This Way for the Secret Weapon to Self-Care

07.27.2019 Career & Finance
Iona Brannon
Trending Editorials
Benefits of Pelvic Steaming
The Sovereign Journey Into the Self with Zach Bush, MD
Healing with Saffron

“You can sleep when you’re dead.”

“Rest is for the weak.” 

“Burn the midnight oil.”

These are common phrases we hear all the time as we strive to work harder so that we can play harder — except many of us aren’t actually doing any playing. A great deal of Americans don’t get PTO (paid time off), and many of those who do are too scared to actually take it. In 2015, more than half of working Americans have unclaimed PTO at the end of the year. Although it may be easy to let the months go by without taking a break, the consequences are counterproductive and potentially dangerous. More and more studies are showing how damaging burnout can be, and why we need to start getting serious about taking a break. 

Signs of burnout include exhaustion, hopelessness, irritability, cynicism, and a lack of passion and drive. Work stress has taken over your life and you’ve lost sight of why you’re on this path to begin with. One of the key reasons why it’s so important to take time off is because it gives you the space to hit the reset button. It clears away all of the environmental factors and allows you to break down the source of your stress.

Do you hate your job? Are you overloaded? Maybe you don’t feel challenged in your current role. Taking a vacation and forcing yourself to pause can help you refocus your career goals.

According to Forbes, burnout costs businesses $300 billion dollars annually. Additionally, not only does not taking PTO encourage burnout, but according to the Framingham Heart Study, leaving it on the table has also been linked to higher chances of heart disease.

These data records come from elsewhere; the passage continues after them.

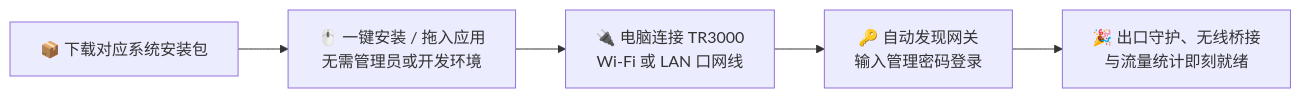
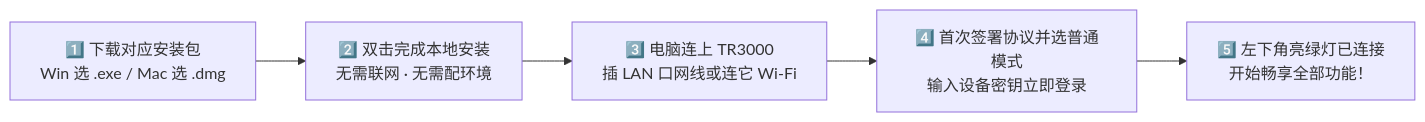
Before and after one commit to 2014-y/Guardline-Status: the first of 3 diagrams in README.md, drawn with Mermaid. The commit also changed other lines of this file and 19 other files, not shown here.

````diff
--- a/README.md
+++ b/README.md
@@ -136,7 +122,7 @@
 ```mermaid
 flowchart LR
-    A["📦 下载对应系统安装包"] --> B["🖱️ 一键安装 / 拖入应用<br/>无需管理员或开发环境"]
-    B --> C["🔌 电脑连接 TR3000<br/>Wi‑Fi 或 LAN 口网线"]
-    C --> D["🔑 自动发现网关<br/>输入管理密码登录"]
-    D --> E["🎉 出口守护、无线桥接<br/>与流量统计即刻就绪"]
+    S1["1️⃣ 下载对应安装包<br/>Win 选 .exe / Mac 选 .dmg"] --> S2["2️⃣ 双击完成本地安装<br/>无需联网 · 无需配环境"]
+    S2 --> S3["3️⃣ 电脑连上 TR3000<br/>插 LAN 口网线或连它 Wi‑Fi"]
+    S3 --> S4["4️⃣ 首次签署协议并选普通模式<br/>输入设备密钥立即登录"]
+    S4 --> S5["5️⃣ 左下角亮绿灯已连接<br/>开始畅享全部功能！"]
 ```
````
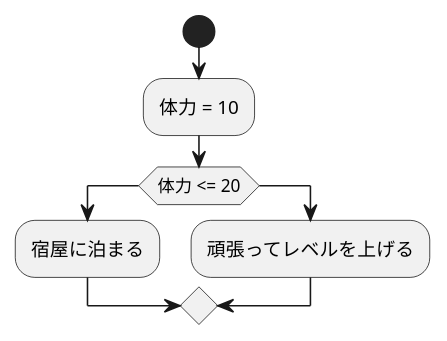
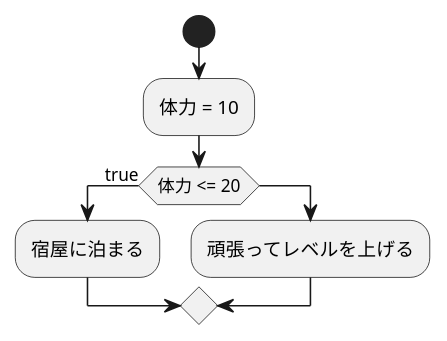
The diagram in kadai1.md (Aso2001009/2021sys-design), drawn with PlantUML before and after one commit.

````diff
--- a/kadai1.md
+++ b/kadai1.md
@@ -1,10 +1,11 @@
 ```uml
 @startuml
 start
 :体力 = 10;
-if (体力 <= 20)
+if (体力 <= 20) then (true)
   :宿屋に泊まる;
 else
   :頑張ってレベルを上げる;
+  endif
 @enduml
 ```
````
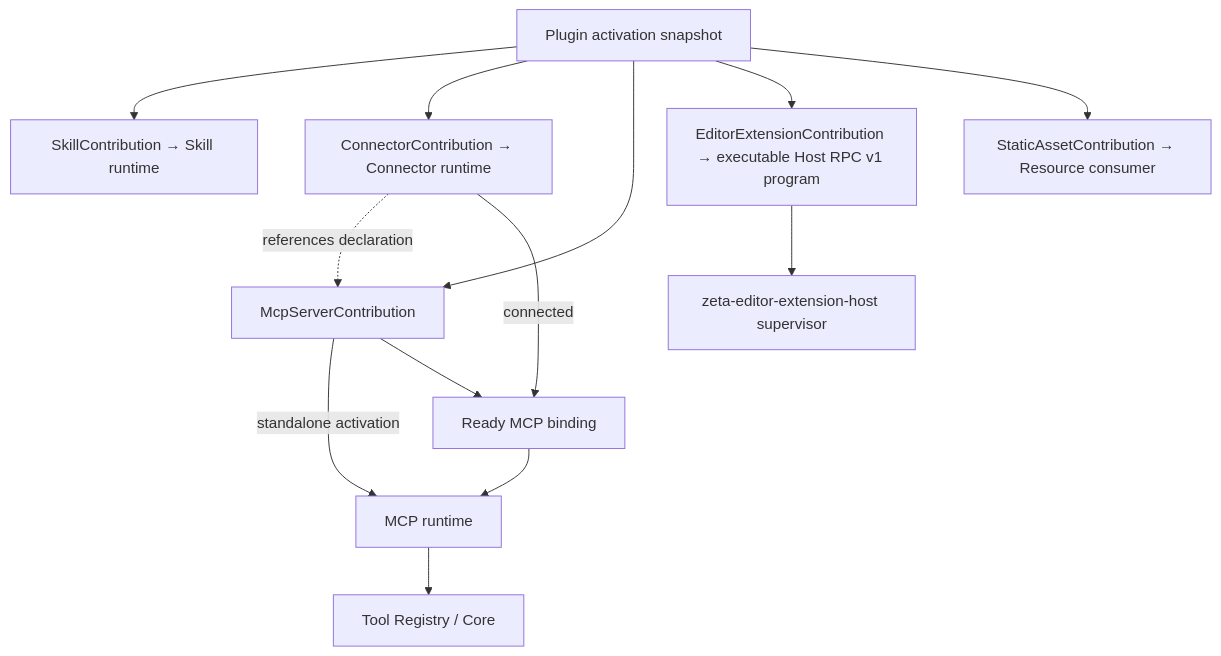
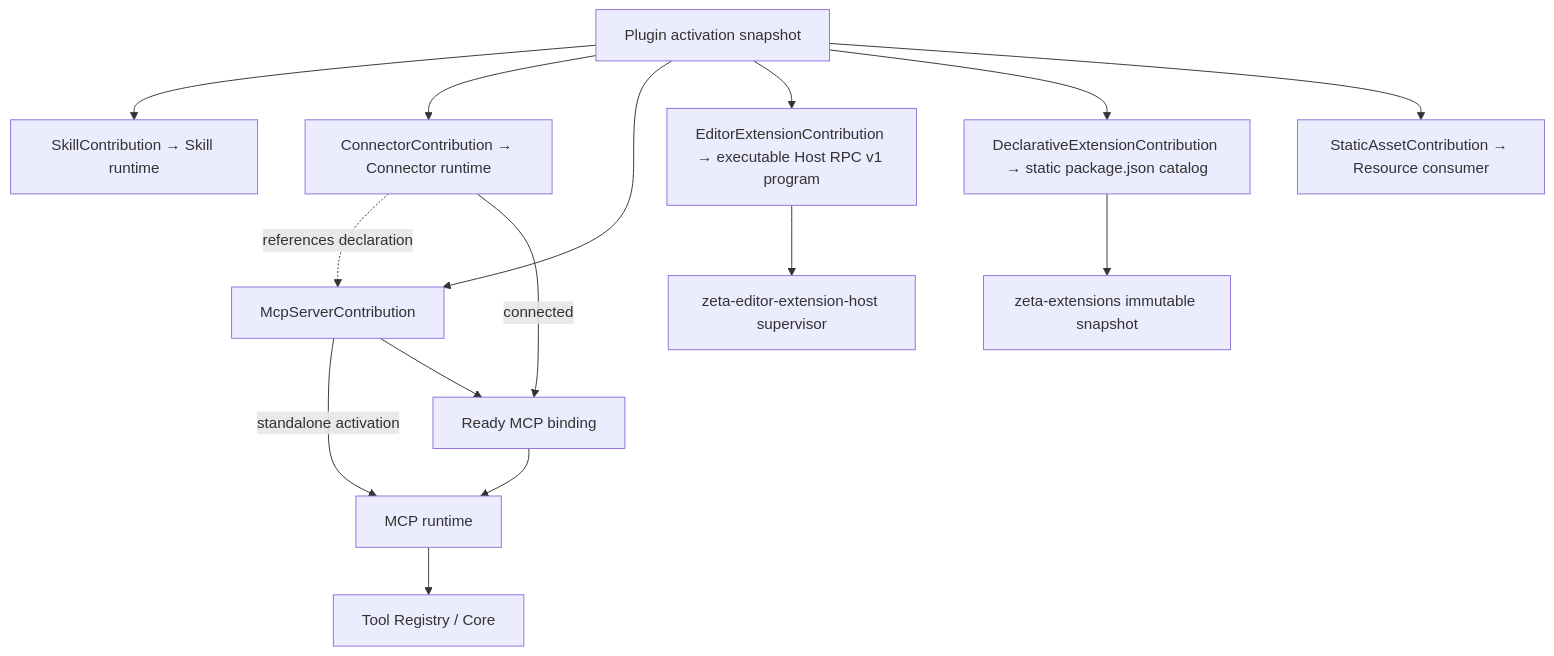
Before and after one commit to chogng/zeta: the diagram in docs/plugins.md, drawn with Mermaid. The commit also changed other lines of this file and 33 other files, not shown here.

First line of the commit message:
feat(plugins): distribute declarative editor extensions

````diff
--- a/docs/plugins.md
+++ b/docs/plugins.md
@@ -55,15 +55,17 @@
 ```mermaid
 flowchart TD
     P["Plugin activation snapshot"] --> S["SkillContribution → Skill runtime"]
     P --> C["ConnectorContribution → Connector runtime"]
     P --> M["McpServerContribution"]
     P --> E["EditorExtensionContribution → executable Host RPC v1 program"]
+    P --> D["DeclarativeExtensionContribution → static package.json catalog"]
     P --> A["StaticAssetContribution → Resource consumer"]
     C -. "references declaration" .-> M
     C -->|"connected"| B["Ready MCP binding"]
     M -->|"standalone activation"| R["MCP runtime"]
     M --> B
     E --> H["zeta-editor-extension-host supervisor"]
+    D --> X["zeta-extensions immutable snapshot"]
     B --> R
     R --> T["Tool Registry / Core"]
 ```
````
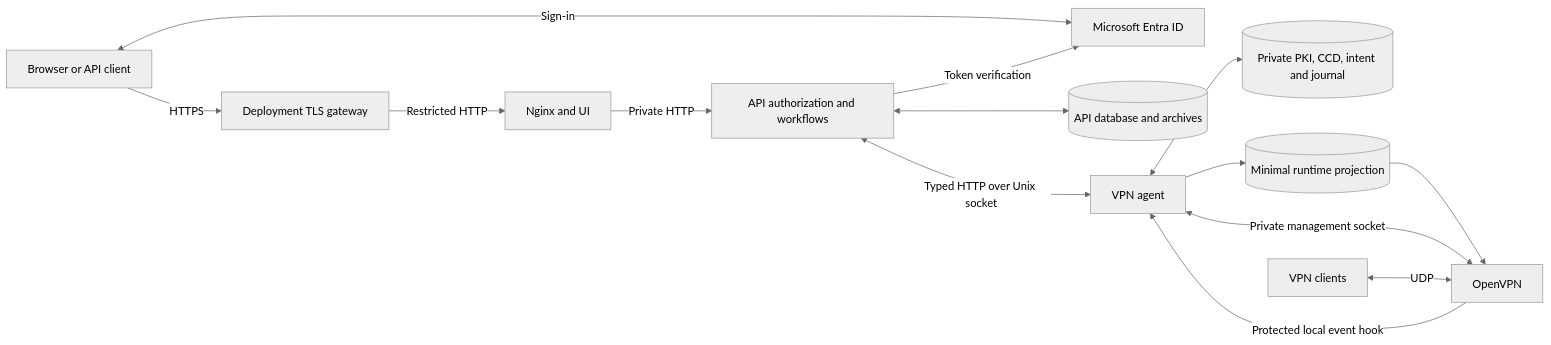
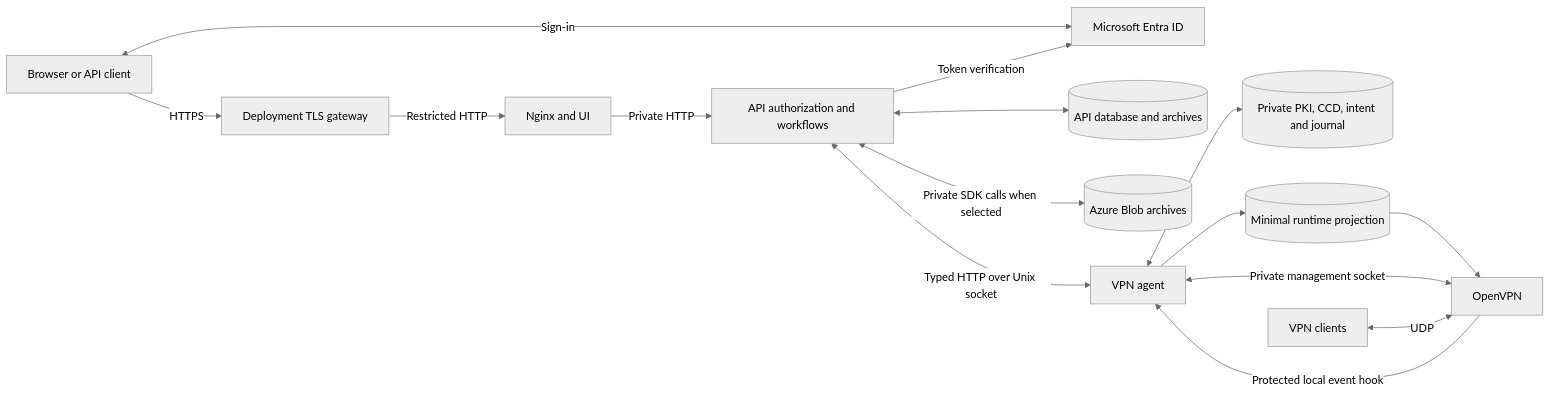
The diagram in docs/architecture.md (scia-iot/rivet), drawn with Mermaid (neutral theme) before and after one commit. The commit also changed other lines of this file and 25 other files, not shown here.

````diff
--- a/docs/architecture.md
+++ b/docs/architecture.md
@@ -17,16 +17,17 @@
 ```mermaid
 flowchart LR
   caller[Browser or API client] -->|HTTPS| edge[Deployment TLS gateway]
   edge -->|Restricted HTTP| web[Nginx and UI]
   web -->|Private HTTP| api[API authorization and workflows]
   caller <-->|Sign-in| entra[Microsoft Entra ID]
   api -->|Token verification| entra
   api <--> db[(API database and archives)]
+  api <-->|Private SDK calls when selected| blob[(Azure Blob archives)]
   api <-->|Typed HTTP over Unix socket| agent[VPN agent]
   agent <--> pki[(Private PKI, CCD, intent and journal)]
   agent --> projection[(Minimal runtime projection)]
   projection --> vpn[OpenVPN]
   agent <-->|Private management socket| vpn
   vpn -->|Protected local event hook| agent
   clients[VPN clients] <-->|UDP| vpn
 ```
````
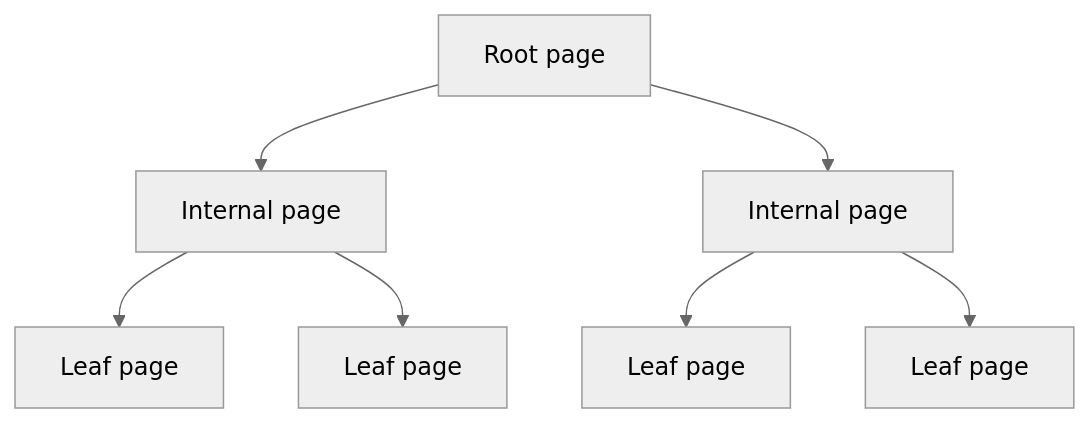
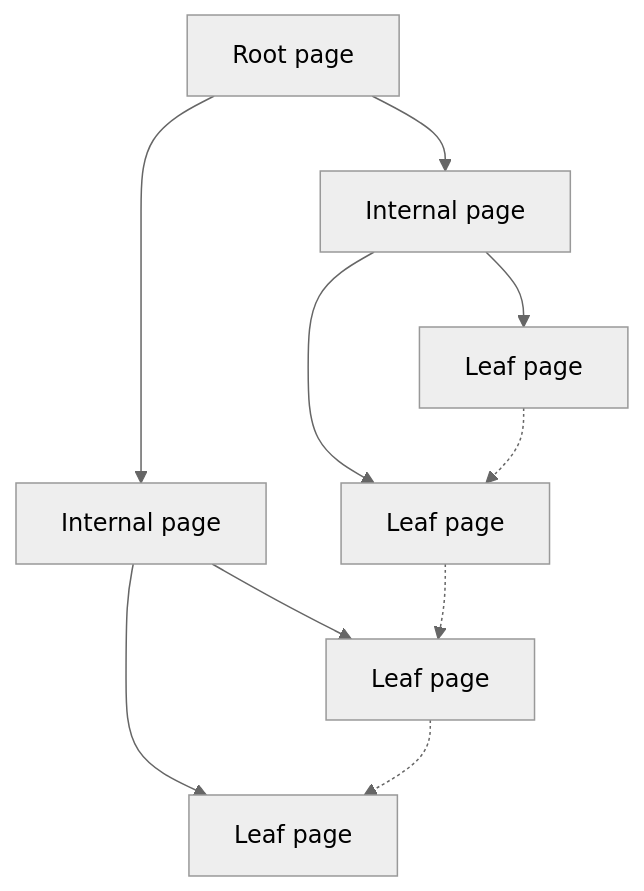
Before and after one commit to tjovic/database-design-labs-public: the second of 22 diagrams in labs/lab06-indexes.md, drawn with Mermaid (neutral theme). The commit also changed other lines of this file, not shown here.

````diff
--- a/labs/lab06-indexes.md
+++ b/labs/lab06-indexes.md
@@ -62,9 +62,12 @@
 ```mermaid
 flowchart TD
     R[Root page] --> I1[Internal page]
     R --> I2[Internal page]
     I1 --> L1[Leaf page]
     I1 --> L2[Leaf page]
     I2 --> L3[Leaf page]
     I2 --> L4[Leaf page]
+    L1 -.-> L2
+    L2 -.-> L3
+    L3 -.-> L4
 ```
````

So if those who don’t take time off are more prone to burnout and health issues, what happens when people do take time off? A Nielsen poll conducted on behalf of Diamond Resorts International found that not only can vacation time make people feel happier and sexier, but 71% of respondents who took yearly vacations said they were satisfied with their jobs, whereas only 46% of those who didn’t take vacation time felt satisfied. 

If businesses make more money, run more productively, and keep more employees, and if we return from vacation happier, healthier, and more creatively charged why then aren’t more Americans taking a break? 

It’s part of a bigger conversation of work culture in America where the problem is trifold: it’s harder to unplug, there’s more pressure to work, and PTO is not guaranteed.

With the advent of advanced technology, working remotely has become increasingly easy. Unplugging, however, is nearly impossible. Work boundaries become blurred and staying at least partially connected is almost expected. It’s easy to respond to just one email, jump on just one call, and then before you know it, you’re working remotely on vacation. 

Even if there wasn’t such an ease in working remotely, the social encouragement to hustle has become cocaine for workaholics. Social media creates a facade that only entrepreneurs who put in 17 hours of work a day will get ahead. Internet personalities advocate for pushing your mind and body harder and faster until you reach your destination. Take a break, and you’ll most definitely fall behind. You’ll be replaced, your boss will question your dedication, and you’ll miss out on that promotion you have your eye on. In particular, millennials often feel shame for going on vacation. 

The last factor that plays into this resistance of vacation is the fact that paid time off is not required in the US, making America the only industrialized country without a guaranteed annual leave. (Yes, you read that right — we’re way behind than our peers in the PTO game.) Many jobs don’t even offer PTO, and those who work in the private sector experience the disparity in policies as they begin to make more money. Statistically, those who earn more tend to have more access to paid vacation. In 2017, of the bottom 25% of wage-earners, only half had access to paid vacation. However, more than 90% of the top 10% of wage earners had paid vacation time. 

If you do have paid vacation, it’s time to start taking advantage of it. 

Put in a request, break down a strategy to get ahead in your work, and take time to truly unplug. You’re not a work machine, and you don’t have to reach a burnout to justify a vacation. Just put a pause button on the hustle and you’ll be grateful later.

And if you don’t have access to PTO? Perhaps it’s time to have a conversation with your employers about work priorities. PTO isn’t just about your personal enjoyment, it’s about your health and the success of the company. Create a compelling case as to why your employer should consider adding paid time off to the policy. The facts speak pretty loud for themselves. But until then try taking a weekend to yourself to recenter. 

While we’re still far from nationwide mandatory PTO policies, we can prioritize our physical and mental health, creative energy, and productivity by taking those vacation days when they’re offered. Your paid time off should not be seen as a detour during a marathon but rather a cornerman between boxing rounds. It’s there to ensure you fight stronger and smarter when the next round begins. 

Based out of Los Angeles, Iona Brannon is a writer and photojournalist who deeply enjoys hearing the stories of others and drawing out the beauty of the mundane. Her hobbies include sitting in LA traffic and occasionally yelling at other drivers. You can see her work and connect with her at

In Your Inbox